TASK BRIEF: Give the number of lines in this listing that hold "permanent". No other words belong in the reply.

DATA:
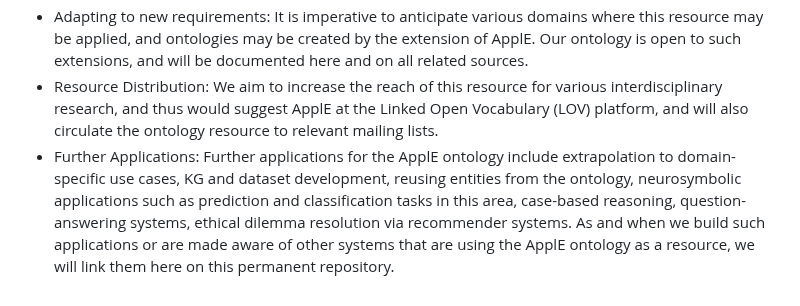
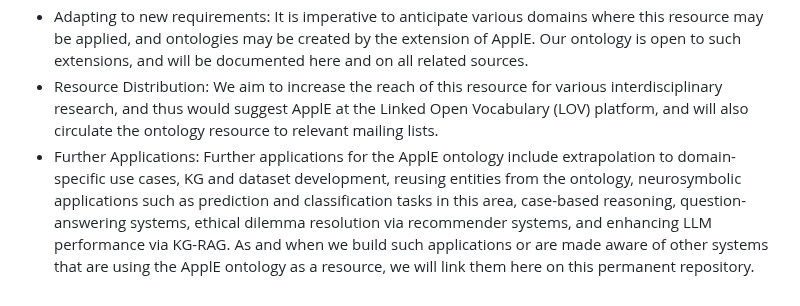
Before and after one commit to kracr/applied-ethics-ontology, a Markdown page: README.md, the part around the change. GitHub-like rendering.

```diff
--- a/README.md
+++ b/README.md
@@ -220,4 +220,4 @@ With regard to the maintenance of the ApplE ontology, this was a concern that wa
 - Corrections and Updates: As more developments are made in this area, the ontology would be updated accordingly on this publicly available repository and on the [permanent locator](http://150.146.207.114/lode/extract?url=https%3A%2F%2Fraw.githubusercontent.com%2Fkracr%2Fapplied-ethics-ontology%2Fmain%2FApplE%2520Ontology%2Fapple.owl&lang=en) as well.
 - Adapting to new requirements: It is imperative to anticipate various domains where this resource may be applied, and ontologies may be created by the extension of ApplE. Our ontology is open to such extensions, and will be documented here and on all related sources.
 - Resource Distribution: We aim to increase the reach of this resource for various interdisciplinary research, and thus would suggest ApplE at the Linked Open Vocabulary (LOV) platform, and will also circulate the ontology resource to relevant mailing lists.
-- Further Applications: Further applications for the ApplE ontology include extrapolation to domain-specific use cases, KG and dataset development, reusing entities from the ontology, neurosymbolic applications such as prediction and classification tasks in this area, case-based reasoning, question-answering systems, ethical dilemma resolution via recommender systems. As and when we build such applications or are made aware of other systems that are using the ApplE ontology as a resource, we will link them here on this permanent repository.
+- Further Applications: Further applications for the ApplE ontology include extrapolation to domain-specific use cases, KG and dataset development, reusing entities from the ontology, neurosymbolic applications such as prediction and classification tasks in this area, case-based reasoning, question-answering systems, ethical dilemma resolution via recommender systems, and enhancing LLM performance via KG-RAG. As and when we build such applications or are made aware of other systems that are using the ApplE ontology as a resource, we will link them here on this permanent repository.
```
==
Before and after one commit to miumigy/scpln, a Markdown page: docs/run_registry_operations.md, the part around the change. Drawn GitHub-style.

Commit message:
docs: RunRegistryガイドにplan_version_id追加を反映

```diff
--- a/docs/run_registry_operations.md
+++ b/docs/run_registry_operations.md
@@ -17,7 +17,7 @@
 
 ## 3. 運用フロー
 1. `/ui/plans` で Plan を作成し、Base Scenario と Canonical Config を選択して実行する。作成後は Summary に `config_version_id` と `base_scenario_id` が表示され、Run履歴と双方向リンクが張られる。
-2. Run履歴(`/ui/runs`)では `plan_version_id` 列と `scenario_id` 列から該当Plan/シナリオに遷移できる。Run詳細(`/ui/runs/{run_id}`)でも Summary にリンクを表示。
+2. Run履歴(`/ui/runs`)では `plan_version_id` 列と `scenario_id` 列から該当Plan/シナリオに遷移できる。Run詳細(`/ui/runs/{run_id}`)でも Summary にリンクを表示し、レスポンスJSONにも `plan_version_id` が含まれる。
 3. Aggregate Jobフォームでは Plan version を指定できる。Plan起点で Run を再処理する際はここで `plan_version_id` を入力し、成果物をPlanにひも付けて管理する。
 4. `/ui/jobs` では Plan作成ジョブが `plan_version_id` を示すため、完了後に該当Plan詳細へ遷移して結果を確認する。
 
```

SOLUTION FOR THIS TASK: 3